7 Smart Ways to Track Your Financial Goals - Insane Visions

7 Smart Ways to Track Your Financial Goals

Achieving financial independence is a worthwhile goal, and many people dream of it. However, in many cases, they are not sure about how to achieve this dream, or how to track their financial health on their way to achieving success. Financial independence or financial stability could mean different things to different people.

It could be reducing or carrying zero debt to some, it could mean saving enough for a big purchase like a desired home or vacation for somebody else, or it could be building a high net worth for others. Whatever financial independence means to you, some of the steps discussed below to achieve and track financial goals apply to everyone.

  1. Understand the status of your financial health.

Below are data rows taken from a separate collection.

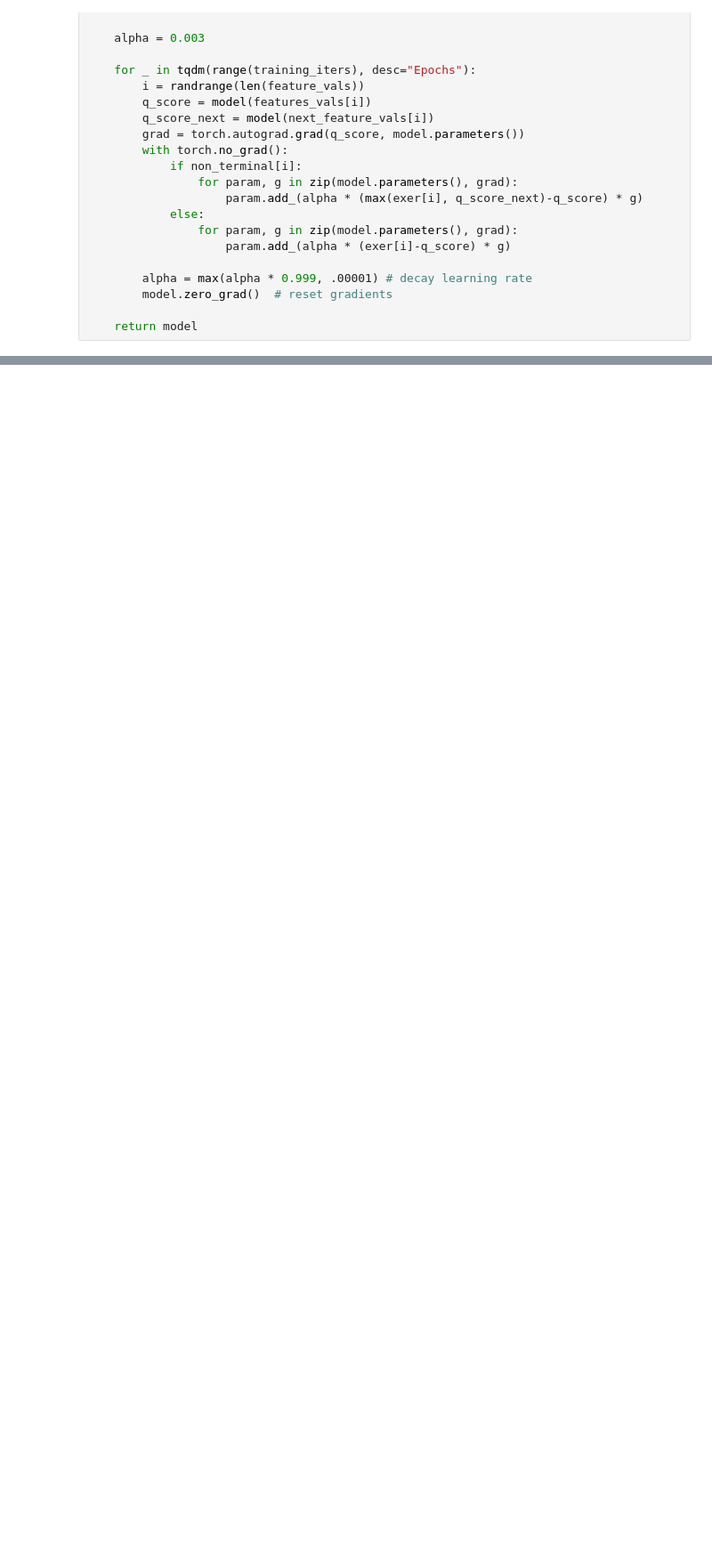
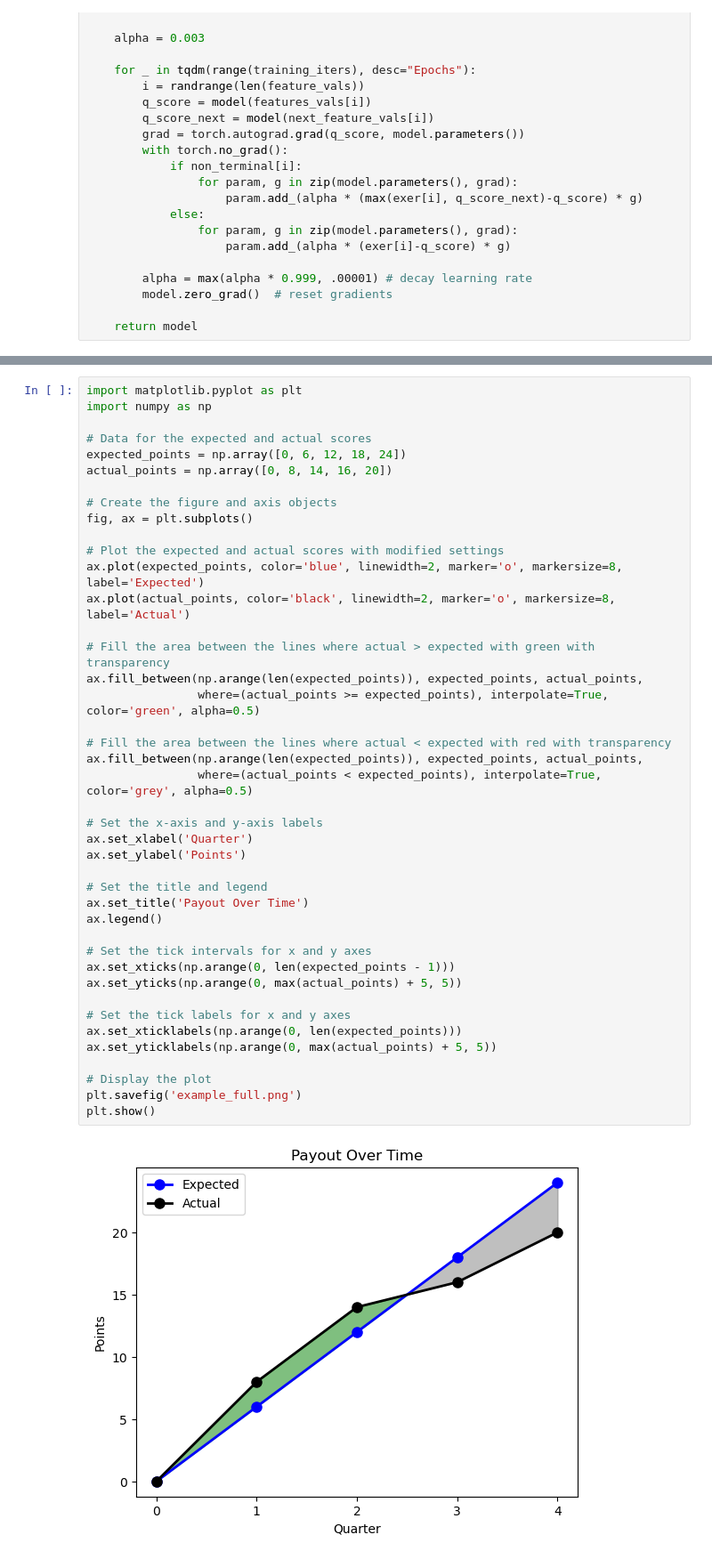
Before and after one commit to 161siegels/CME-241-Project, a Jupyter notebook: dqn_project.ipynb, the cells around one changed output, grey strips where cells are left out. Shown at 89% size. Cells and saved outputs as stored; diff of their text form; blank space fills up the shorter version.

```diff
--- a/dqn_project.ipynb
+++ b/dqn_project.ipynb
@@ -262,0 +255,44 @@ df.to_csv('dqn_nba_output.csv')
+# %%
+import matplotlib.pyplot as plt
+import numpy as np
+
+# Data for the expected and actual scores
+expected_points = np.array([0, 6, 12, 18, 24])
+actual_points = np.array([0, 8, 14, 16, 20])
+
+# Create the figure and axis objects
+fig, ax = plt.subplots()
+
+# Plot the expected and actual scores with modified settings
+ax.plot(expected_points, color='blue', linewidth=2, marker='o', markersize=8, label='Expected')
+ax.plot(actual_points, color='black', linewidth=2, marker='o', markersize=8, label='Actual')
+
+# Fill the area between the lines where actual > expected with green with transparency
+ax.fill_between(np.arange(len(expected_points)), expected_points, actual_points,
+                where=(actual_points >= expected_points), interpolate=True, color='green', alpha=0.5)
+
+# Fill the area between the lines where actual < expected with red with transparency
+ax.fill_between(np.arange(len(expected_points)), expected_points, actual_points,
+                where=(actual_points < expected_points), interpolate=True, color='grey', alpha=0.5)
+
+# Set the x-axis and y-axis labels
+ax.set_xlabel('Quarter')
+ax.set_ylabel('Points')
+
+# Set the title and legend
+ax.set_title('Payout Over Time')
+ax.legend()
+
+# Set the tick intervals for x and y axes
+ax.set_xticks(np.arange(0, len(expected_points - 1)))
+ax.set_yticks(np.arange(0, max(actual_points) + 5, 5))
+
+# Set the tick labels for x and y axes
+ax.set_xticklabels(np.arange(0, len(expected_points)))
+ax.set_yticklabels(np.arange(0, max(actual_points) + 5, 5))
+
+# Display the plot
+plt.savefig('example_full.png')
+plt.show()
+# %% [output]
+[figure, added]
```
Also changed, not shown: parts of 18 cells of this notebook, 1 other file.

The first step towards building a better financial situation is determining where you are now, what is driving your financial decisions today, and a clear idea of your income, spending, savings and debt. This step includes gathering all the relevant financial documents including bank statements, tax returns, tax payments, and other expense payments, documents relating to loans and other debt.

  1. Get a hold on debt.

Once you have all your financial documents in front of you, your overall financial picture will be clear. Make a table of all assets and all debt, and another table for all income and spending. Make sure that you make allowances for unexpected expenses like a sudden illness in the family, or your car suddenly breaks down. Once these numbers are gathered and grouped together, it becomes a matter of finding your net worth, which is total assets minus debt, and disposable income, which is monthly income minus the monthly expenses (including an allowance for unexpected expenses).

  1. Check your financial margin for unexpected expenses.

Many people make the mistake of just budgeting for daily or monthly expenses but not for the sudden unexpected expense, which can suddenly throw the budget and your financial goals out of the window, and you will be saddled with a lot of unexpected expenditure.

  1. Ensure adequate retirement and insurance.

It has been determined that 20 per cent of your gross income might be necessary to be saved for a good retirement. For early retirement, 25 to 40 per cent of your gross income might be necessary. Make sure while budgeting that these numbers are taken into account. Also, do not forget to ensure that the main income generators have adequate life and health insurance. Health costs can be astronomical if a major illness strikes unexpectedly and these expenses can derail the strongest financial plan. Getting adequate insurance, like life insurance Singapore will mitigate some of these situations.

  1. Check your credit scores and reports frequently.

Maintaining good credit scores and having a good credit report improves your financial standing tremendously. A good credit report can be created by paying all bills on time, keeping debt under control and by building a wide margin between credit that you can get, versus the credit that you are actually using. This margin indicates that you are not living on the edge and using up all the credit that you qualify for.

  1. Check key savings rates.

Make sure retirement contributions and other savings are building at a good interest rate. If it is determined that they are not performing well, it might be necessary to move investments around to different funds and investment vehicles. Many investors have no idea what their actual return on investment is. It is important to calculate the returns on investment after expenses and an after-tax basis. You can do this using a spreadsheet or other software tools. Keeping track of these simple savings metrics at least once a year can help motivate you to build greater financial success.

  1. Check tax rates.

People are sometimes unaware of how much taxes they are paying. There is an effective income rate, which consists of federal income rate, state income rate, payroll taxes and so on. This tax can vary from 5 per cent of your gross income to much higher percentages, depending on your total income. It might be worthwhile to reduce the amount of taxes paid by investing in tax-deferred accounts like tax-deferred IRA or other retirement accounts, health and child care savings accounts, being aware of all potential tax deductions that are available, or moving to a state with a lower tax burden.

Another figure that needs to be tracked is a marginal tax rate. If you add $1000 of hypothetical income to your gross income, see how much your tax bill changes. This marginal rate might affect how you want to save your money, for example, save in taxable bonds or tax-free but lower-yielding municipal bonds. It may also affect the amount you wish to work. The marginal rate can be lowered in similar ways as your effective tax rate.